ACT teaches you to sync your habits with your goals.
Maybe you’ve tried everything, including bribing yourself (If you go to the gym, you can come home and watch The Bachelorette!) and guilting yourself (You spent so much on that membership—you have to go). But you just can't seem to get into a regular fitness routine.
It turns out sitting on a shrink's couch might be just the fitspo you need.
One of the newest buzzwords in self-improvement is ACT, a type of therapy designed to help you develop your "emotional agility." And that is key to achieving your goals, says Steven Hayes, PhD, a psychology professor at the University of Nevada, Reno: "Emotional agility affects how well you do in business, if you succeed in sports, and whether you stick to your diet and exercise regimen," he says.
ACT (short for Acceptance and Commitment Therapy) involves a combination of mindfulness techniques and behavior change strategies that help you focus on what's important to you, and alter your behavior to support those values.
Preliminary research suggests it might be worth a try if you’re struggling to fit in more workouts. A small study published last year in the British Journal of Health Psychology found that people who were asked to follow a walking program and were also counseled in ACT were nearly five times more likely to meet the activity goals than those who didn't receive counseling.
Another small 2015 study, in Medicine & Science in Sports & Exercise, reported that after one ACT session, women were able to cycle at a high-intensity for longer. Moreover, they enjoyed the exercise more after they received the therapy. And a pilot study back in 2011 found that ACT helped women significantly boost their level of physical activity.
How does it work?
Typically, Hayes explains, psychology experts would tell you to do one of two things as you huff away on the treadmill: Distract yourself from the pain (this is where a rocking playlist comes in handy) or hyper-focus on your form and why you’re there.
But ACT may be even more powerful. Using mindfulness strategies, the therapy helps you come to terms with the barriers that keep you from exercising—and why working out doesn’t feel all that great, all the time. (They don't call it the dreadmill for nothing!)
You might identify beliefs and thoughts like, "I don't have energy for this," or "I’m not confident with my body." Then, you’d combat those thoughts with a hearty dose of self-compassion and self-kindness.

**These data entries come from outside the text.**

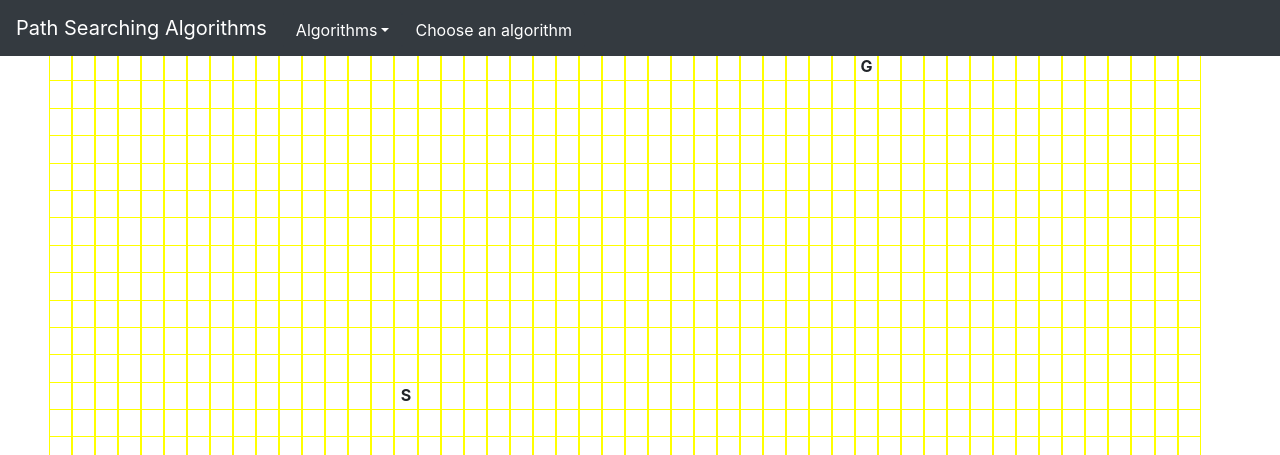
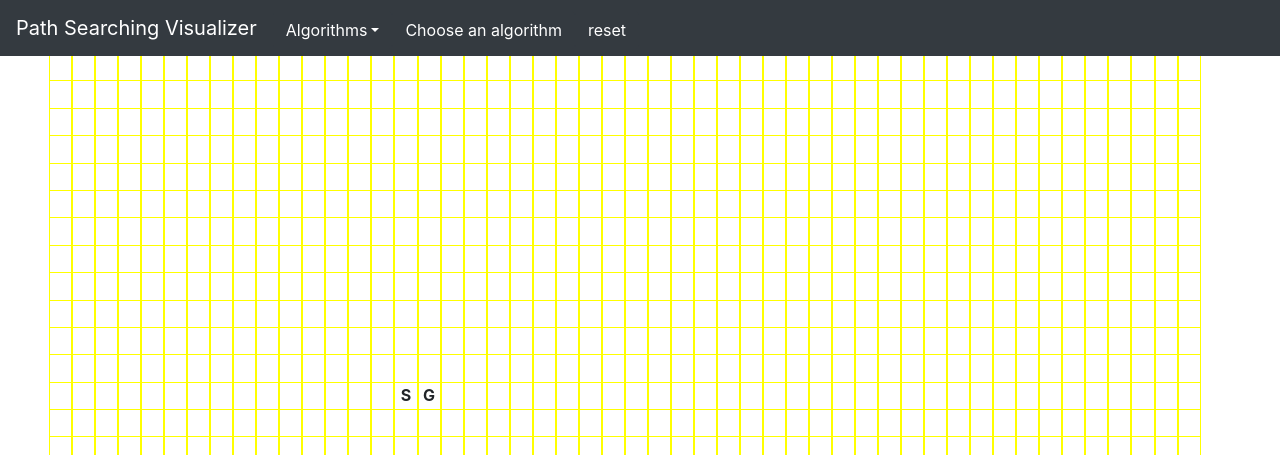
Before and after one commit to tlee10/path-find-visualizer, a React (Create React App) app: page / in a window 1280 px wide. Shown: the top 455 px of the page. Built offline with nearby package versions, Linux system fonts and the light colour scheme.

Commit message:
added path animation,

```diff
--- a/src/App.js
+++ b/src/App.js
@@ -4,11 +4,12 @@ import Grid from "./components/Grid";
 import NavBar from "./components/NavBar";
 import Graph from "./Graph";
 import graphSearch from "./algorithms";
+import _ from "lodash";
 
 const START_NODE_ROW = 12;
 const START_NODE_COL = 15;
-const GOAL_NODE_ROW = 0;
-const GOAL_NODE_COL = 35;
+const GOAL_NODE_ROW = 12;
+const GOAL_NODE_COL = 16;
 
 class App extends Component {
   constructor(props) {
@@ -38,55 +39,63 @@ class App extends Component {
 
   //algorithm selection
   handleAlgoDropdown = name => {
-    this.setState({algoChosen: name});
+    this.setState({ algoChosen: name });
   };
 
-  activateSearch = () => {
-    if (this.state.algoChosen !== ""){
-      const graph = this.state.graph;
-      graph.resetGraph();
-      this.setState({ graph });
-      setTimeout(() => {
-        graphSearch(graph, this.state.algoChosen);
-        this.animateSearch();
-      }, 100);
-
-    }
-  }
+  copyGraph = state => {
+    const graph = _.cloneDeep(state.graph);
+    return graph;
+  };
 
   onMouseDown = node => {
     if (!this.state.animationActivated) {
       //actions to take depends on what node user clicked on
-      this.setState({ clickAction: node.isStart ? "start" : node.isGoal ? "goal" : "wall"});
+      this.setState({
+        clickAction: node.isStart ? "start" : node.isGoal ? "goal" : "wall"
+      });
     }
-    const graph = this.state.graph;
-    if (!node.isStart && !node.isGoal) node.isWall = !node.isWall;
-    this.setState({graph});
+    const graph = this.copyGraph(this.state);
+
+    if (!node.isStart && !node.isGoal)
+      graph.nodes[node.row][node.col].isWall = !node.isWall;
+    this.setState({ graph });
   };
 
   onMouseEnter = node => {
-    const graph = this.state.graph;
+    if (this.state.clickAction !== "") {
+      this.setState((state, props) => {
+        const graph = this.copyGraph(state);
 
-    if (this.state.clickAction === "start") {
-      graph.startNode = node;
-      node.isStart = true;
-    } else if (this.state.clickAction === "goal"){
-      graph.goalNode = node;
-      node.isGoal = true;
+        if (this.state.clickAction === "start") {
+          graph.startNode = graph.nodes[node.row][node.col];
+          graph.nodes[node.row][node.col].isStart = true;
+        } else if (this.state.clickAction === "goal") {
+          graph.goalNode = graph.nodes[node.row][node.col];
+          graph.nodes[node.row][node.col].isGoal = true;
+        } else if (
+          this.state.clickAction === "wall" &&
+          !node.isStart &&
+          !node.isGoal
+        ) {
+          graph.nodes[node.row][node.col].isWall = !node.isWall;
+        }
+        return { ...state, graph };
+      });
     }
-    else if (this.state.clickAction === "wall" && !node.isStart && !node.isGoal) node.isWall = !node.isWall;
-
-    this.setState({ graph });
-
   };
 
   onMouseLeave = node => {
-    const graph = this.state.graph;
+    if (this.state.clickAction !== "") {
+      this.setState((state, props) => {
+        const graph = this.copyGraph(state);
 
-    if (this.state.clickAction === "start")   node.isStart = false;
-    else if (this.state.clickAction === "goal")   node.isGoal = false;
-    this.setState({ graph });
-
+        if (this.state.clickAction === "start")
+          graph.nodes[node.row][node.col].isStart = false;
+        else if (this.state.clickAction === "goal")
+          graph.nodes[node.row][node.col].isGoal = false;
+        return { ...state, graph };
+      });
+    }
   };
 
   onMouseUp = () => {
@@ -94,25 +103,99 @@ class App extends Component {
     if (this.state.clickAction !== "") this.setState({ clickAction: "" });
   };
 
+  activateSearch = () => {
+    if (this.state.algoChosen !== "") {
+      this.setState((state, props) => {
+        const graph = this.copyGraph(state);
+        graph.resetGraph();
+        graphSearch(graph, state.algoChosen);
+        //graph.closed.forEach((node) => {node.visited = true;});
+        return { graph };
+      });
+    }
+    setTimeout(() => this.animateSearch(), 100);
+  };
+
+  //animate path searching by changing 'visited' property of nodes in closed list to true
   animateSearch = () => {
-    const graph = this.state.graph;
-
-    graph.closed.forEach((node, iteration) => {
+    const oldGraph = this.state.graph;
+    let i;
+    oldGraph.closed.forEach((node, iteration) => {
+      i = iteration;
       setTimeout(() => {
-        const newNode = {
-          ...node,
-          visited: true
-        };
-        graph.nodes[node.row][node.col] = newNode;
-        this.setState({ graph });
+        this.setState((state, props) => {
+          const graph = this.copyGraph(state);
+          graph.nodes[node.row][node.col].visited = true;
+          return { graph };
+        });
       }, 100 * iteration);
     });
+    console.log(i);
+    setTimeout(() => this.animatePath(), 100*(i+1));
+  };
+
+  animatePath = () => {
+    let current = this.state.graph.goalNode;
+    const path = [];
+    //if node's parent is not itself and there's a path
+    while (current.parent !== current && current.parent !== null) {
+      path.unshift({ row: current.row, col: current.col });
+      current = current.parent;
+    }
+    path.unshift({ row: current.row, col: current.col });
+    console.log("coordinates");
+    console.log(path);
+    if (current.parent === current) {
+      path.forEach((coordinates, iteration) => {
+        setTimeout(() => {
+          this.setState((state, props) => {
+            const newGraph = this.copyGraph(state);
+            newGraph.nodes[coordinates.row][coordinates.col].isPath = true;
+            return { graph: newGraph };
+          });
+        }, 100 * iteration);
+      });
+    }
+  };
+
+  resetGraph = () => {
+    // console.log("hi");
+    const newgraph = this.copyGraph(this.state);
+    // //console.log(graph);
+    // //console.log(graph == this.state.graph);
+    // console.log("hihi");
+    // console.log(typeof(graph.checkClosed));
+    // console.log(typeof(graph.resetGraph));
+    // graph.resetGraph();
+    // console.log(graph);
+    // this.setState({graph});
+    console.log(newgraph.nodes);
+    newgraph.nodes.forEach(row => {
+      row.forEach(node => {
+        //console.log(node);
+        node.parent = null;
+        node.f = 0;
+        node.g = 0;
+        node.h = 0;
+        node.depth = 0;
+        node.visited = false;
+      });
+    });
+    newgraph.closed = [];
+    newgraph.open = [];
+    console.log(newgraph);
+    this.setState({ graph: newgraph });
   };
 
   render() {
     return (
       <React.Fragment>
-        <NavBar algoChosen={this.state.algoChosen} handleAlgoDropdown={this.handleAlgoDropdown} activateSearch={this.activateSearch}/>
+        <NavBar
+          algoChosen={this.state.algoChosen}
+          handleAlgoDropdown={this.handleAlgoDropdown}
+          activateSearch={this.activateSearch}
+          resetGraph={this.resetGraph}
+        />
         <Grid
           grid={this.state.graph.nodes}
           onMouseDown={this.onMouseDown}
--- a/src/Graph.js
+++ b/src/Graph.js
@@ -46,19 +46,24 @@ class Graph {
     return this.closed.includes(node);
   }
 
-  resetGraph(){
-    this.nodes.forEach((node) => {
+  resetGraph() {
+    this.nodes.forEach(row => {
+      row.forEach((node) => {
+        //console.log(node);
         node.parent = null;
         node.f = 0;
         node.g = 0;
         node.h = 0;
         node.depth = 0;
         node.visited = false;
+        node.isPath = false;
+      })
     });
     this.closed = [];
     this.open = [];
   }
 
+
 }
 
 export default Graph;
--- a/src/algorithms.js
+++ b/src/algorithms.js
@@ -1,4 +1,5 @@
 const graphSearch = (graph, ordering) => {
+  console.log(graph);
   const startNode = graph.startNode;
   const goalNode = graph.goalNode;
   updateDiscoveredNode(startNode, startNode, 0);
@@ -12,8 +13,7 @@ const graphSearch = (graph, ordering) => {
   while (openList.length) {
     current = openList.shift();
     closedList.push(current);
-
-    if (current === goalNode) {
+    if (current.isGoal) {
       reachedGoal = true;
       break;
     } else {
@@ -22,7 +22,7 @@ const graphSearch = (graph, ordering) => {
       //different ordering of open list for each algo
       actions.forEach(destination => {
         //destination not in closed list
-        if (!destination.isWall){
+        if (!destination.isWall) {
           if (!graph.checkClosed(destination)) {
             switch (ordering) {
               case "BFS":
@@ -42,11 +42,11 @@ const graphSearch = (graph, ordering) => {
         }
       });
       //algorithms that use priority queue
-      if (ordering === "Dijkstra" || ordering === "A*") {
+      if (ordering === "Dijkstra" || ordering === "A*")
         openList.sort((a, b) => (a.f < b.f ? -1 : 1));
-      }
     }
   }
+
   let path = "";
   if (reachedGoal) {
     //do something
--- a/src/components/NavBar.jsx
+++ b/src/components/NavBar.jsx
@@ -3,11 +3,19 @@ import React, { Component } from "react";
 class NavBar extends Component {
   render() {
     const algorithms = ["BFS", "DFS", "Dijkstra", "A*"];
-    const { algoChosen, handleAlgoDropdown, activateSearch } = this.props;
+    const {
+      algoChosen,
+      handleAlgoDropdown,
+      activateSearch,
+      resetGraph
+    } = this.props;
+    const activateBtnColor = algoChosen === "" ? "btn-dark" : "btn-danger";
+    const activateBtnText =
+      algoChosen === "" ? "Choose an algorithm" : "Activate " + algoChosen;
     return (
       <nav className="navbar navbar-expand-sm navbar-dark bg-dark">
         <a className="navbar-brand" href="#">
-          Path Searching Algorithms
+          Path Searching Visualizer
         </a>
         <button
           className="navbar-toggler"
@@ -48,10 +56,18 @@ class NavBar extends Component {
                 })}
               </ul>
               <button
-                className="btn btn-dark"
+                className={`btn ${activateBtnColor}`}
                 type="button"
                 onClick={() => activateSearch()}
-              >{algoChosen === "" ? "Choose an algorithm" : "Activate " + algoChosen}</button>
+              >
+                {activateBtnText}
+              </button>
+              <button
+                className={`btn btn-dark`}
+                type="button"
+                onClick={() => resetGraph()}
+              >
+                reset</button>
             </li>
           </ul>
         </div>
--- a/src/components/Node.jsx
+++ b/src/components/Node.jsx
@@ -14,10 +14,11 @@ const Node = props => {
 
   const isVisited = node.visited ? "visited" : "";
   const isWall = node.isWall ? "wall" : "";
+  const isPath = node.isPath ? "path" : "";
   return (
     <div
       id={`node-${node.row}-${node.col}`}
-      className={`node ${isVisited} ${isWall}`}
+      className={`node ${isVisited} ${isWall} ${isPath}`}
       onMouseDown={() => onMouseDown(node)}
       onMouseEnter={() => onMouseEnter(node)}
       onMouseLeave={() => onMouseLeave(node)}
--- a/src/index.css
+++ b/src/index.css
@@ -50,7 +50,19 @@ code {
 }
 
 .wall {
+  border: 0px;
   background-color: black;
+}
+
+.path {
+  animation-name: pathAnimation;
+  animation-duration: 0.5s;
+  animation-timing-function: ease-out;
+  animation-delay: 0;
+  animation-direction: alternate;
+  animation-iteration-count: 1;
+  animation-fill-mode: forwards;
+  animation-play-state: running;
 }
 
 @keyframes visitedAnimation {
@@ -74,3 +86,25 @@ code {
     background-color: rgba(0, 190, 218, 0.75);
   }
 }
+
+@keyframes pathAnimation {
+  0% {
+    transform: scale(0.3);
+    background-color: rgba(0, 0, 66, 0.75);
+    border-radius: 100%;
+  }
+
+  50% {
+    background-color: rgba(217, 57, 17, 0.75);
+  }
+
+  75% {
+    transform: scale(1.2);
+    background-color: rgba(248, 192, 7, 0.75);
+  }
+
+  100% {
+    transform: scale(1);
+    background-color: rgba(255, 251, 1, 0.75);
+  }
+}
```
Lines whose indentation alone changed are shown as unchanged.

You might also learn tactics to break through your barriers called “defusion skills," says Hayes. For example, you know that nagging refrain in your mind, "I can't run another mile because it's too hard"? Say it in the voice of Donald Duck, and it suddenly feels a lot less powerful. If you’re ashamed of your body because you think it’s “flabby,” say flabby out loud fast for 30 seconds. “By the end, the word or phrase doesn’t mean much,” Hayes explains.
Final step: find your motivation. Goals are great—like running a marathon, or fitting into those jeans you've been hanging on to since college. But ACT pushes you to go deeper, and identify higher-level motivations, like wanting to be a positive role model for your kids, or wanting to dance the night away with your boyfriend.
Want to try ACT?
The Association for Contextual Behavioral Science offers a directory you can search to find an ACT therapist near you. Or you can go the DIY route and pick up Hayes' book, Get Out of Your Mind and Into Your Life ($22; amazon.com).
In the meantime, whenever those intrusive "Can't do it, don't want to do it" thoughts start popping into you head pre-workout, be mindful of them. Then kick them to the curb, and focus on your true motivation. Don’t be surprised if you find a little more pep in your step.